## Goal of the exercise
Print every entry word for word, but omit the pictures.

## Data for analysis
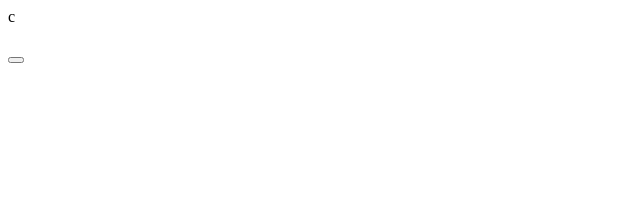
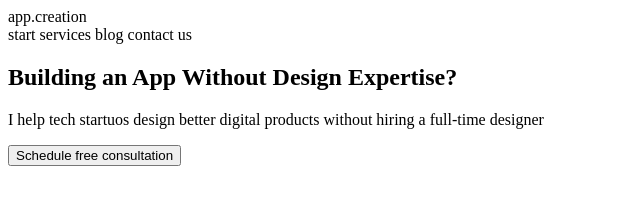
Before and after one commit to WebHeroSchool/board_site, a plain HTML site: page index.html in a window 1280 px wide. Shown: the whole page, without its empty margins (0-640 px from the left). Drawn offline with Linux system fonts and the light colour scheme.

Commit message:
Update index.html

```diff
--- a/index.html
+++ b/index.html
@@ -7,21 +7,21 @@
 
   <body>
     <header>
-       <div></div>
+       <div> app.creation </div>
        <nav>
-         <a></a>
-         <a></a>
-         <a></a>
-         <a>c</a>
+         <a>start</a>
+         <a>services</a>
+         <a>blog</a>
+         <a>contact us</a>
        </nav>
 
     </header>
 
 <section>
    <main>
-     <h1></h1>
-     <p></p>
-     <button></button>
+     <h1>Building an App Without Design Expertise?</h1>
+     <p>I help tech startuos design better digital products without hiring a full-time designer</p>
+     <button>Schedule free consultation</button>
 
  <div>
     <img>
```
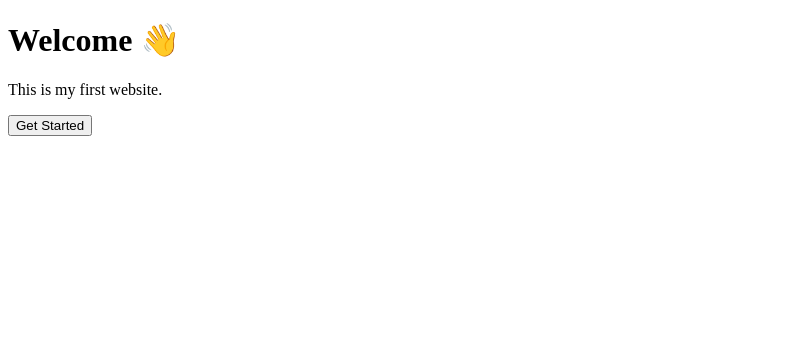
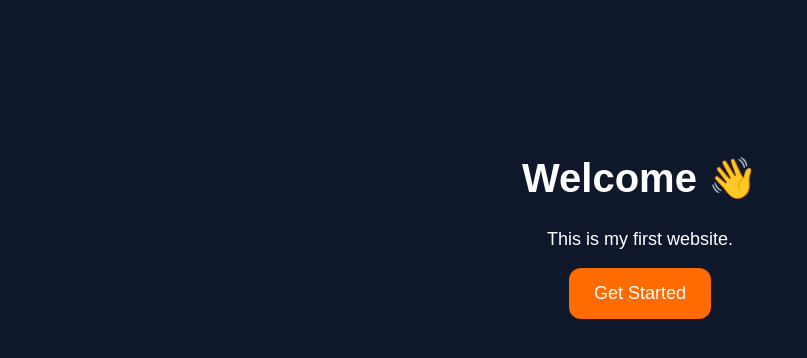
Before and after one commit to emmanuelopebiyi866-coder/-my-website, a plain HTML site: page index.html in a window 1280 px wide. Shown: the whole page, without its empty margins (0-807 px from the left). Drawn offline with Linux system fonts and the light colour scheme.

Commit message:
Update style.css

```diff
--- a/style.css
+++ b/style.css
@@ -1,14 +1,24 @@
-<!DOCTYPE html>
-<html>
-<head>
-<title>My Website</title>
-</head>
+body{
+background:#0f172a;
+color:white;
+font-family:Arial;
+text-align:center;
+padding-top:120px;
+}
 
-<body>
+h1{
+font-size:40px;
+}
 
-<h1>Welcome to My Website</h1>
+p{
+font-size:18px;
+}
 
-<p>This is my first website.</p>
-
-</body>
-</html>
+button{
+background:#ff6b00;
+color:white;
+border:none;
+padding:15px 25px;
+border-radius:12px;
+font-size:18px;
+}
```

## Exercise solution
Before and after one commit to WebHeroSchool/board_site, a plain HTML site: page index.html in a window 1280 px wide. Shown: the whole page, without its empty margins (0-640 px from the left). Drawn offline with Linux system fonts and the light colour scheme.

Commit message:
Update index.html

```diff
--- a/index.html
+++ b/index.html
@@ -7,21 +7,21 @@
 
   <body>
     <header>
-       <div></div>
+       <div> app.creation </div>
        <nav>
-         <a></a>
-         <a></a>
-         <a></a>
-         <a>c</a>
+         <a>start</a>
+         <a>services</a>
+         <a>blog</a>
+         <a>contact us</a>
        </nav>
 
     </header>
 
 <section>
    <main>
-     <h1></h1>
-     <p></p>
-     <button></button>
+     <h1>Building an App Without Design Expertise?</h1>
+     <p>I help tech startuos design better digital products without hiring a full-time designer</p>
+     <button>Schedule free consultation</button>
 
  <div>
     <img>
```
Before and after one commit to emmanuelopebiyi866-coder/-my-website, a plain HTML site: page index.html in a window 1280 px wide. Shown: the whole page, without its empty margins (0-807 px from the left). Drawn offline with Linux system fonts and the light colour scheme.

Commit message:
Update style.css

```diff
--- a/style.css
+++ b/style.css
@@ -1,14 +1,24 @@
-<!DOCTYPE html>
-<html>
-<head>
-<title>My Website</title>
-</head>
+body{
+background:#0f172a;
+color:white;
+font-family:Arial;
+text-align:center;
+padding-top:120px;
+}
 
-<body>
+h1{
+font-size:40px;
+}
 
-<h1>Welcome to My Website</h1>
+p{
+font-size:18px;
+}
 
-<p>This is my first website.</p>
-
-</body>
-</html>
+button{
+background:#ff6b00;
+color:white;
+border:none;
+padding:15px 25px;
+border-radius:12px;
+font-size:18px;
+}
```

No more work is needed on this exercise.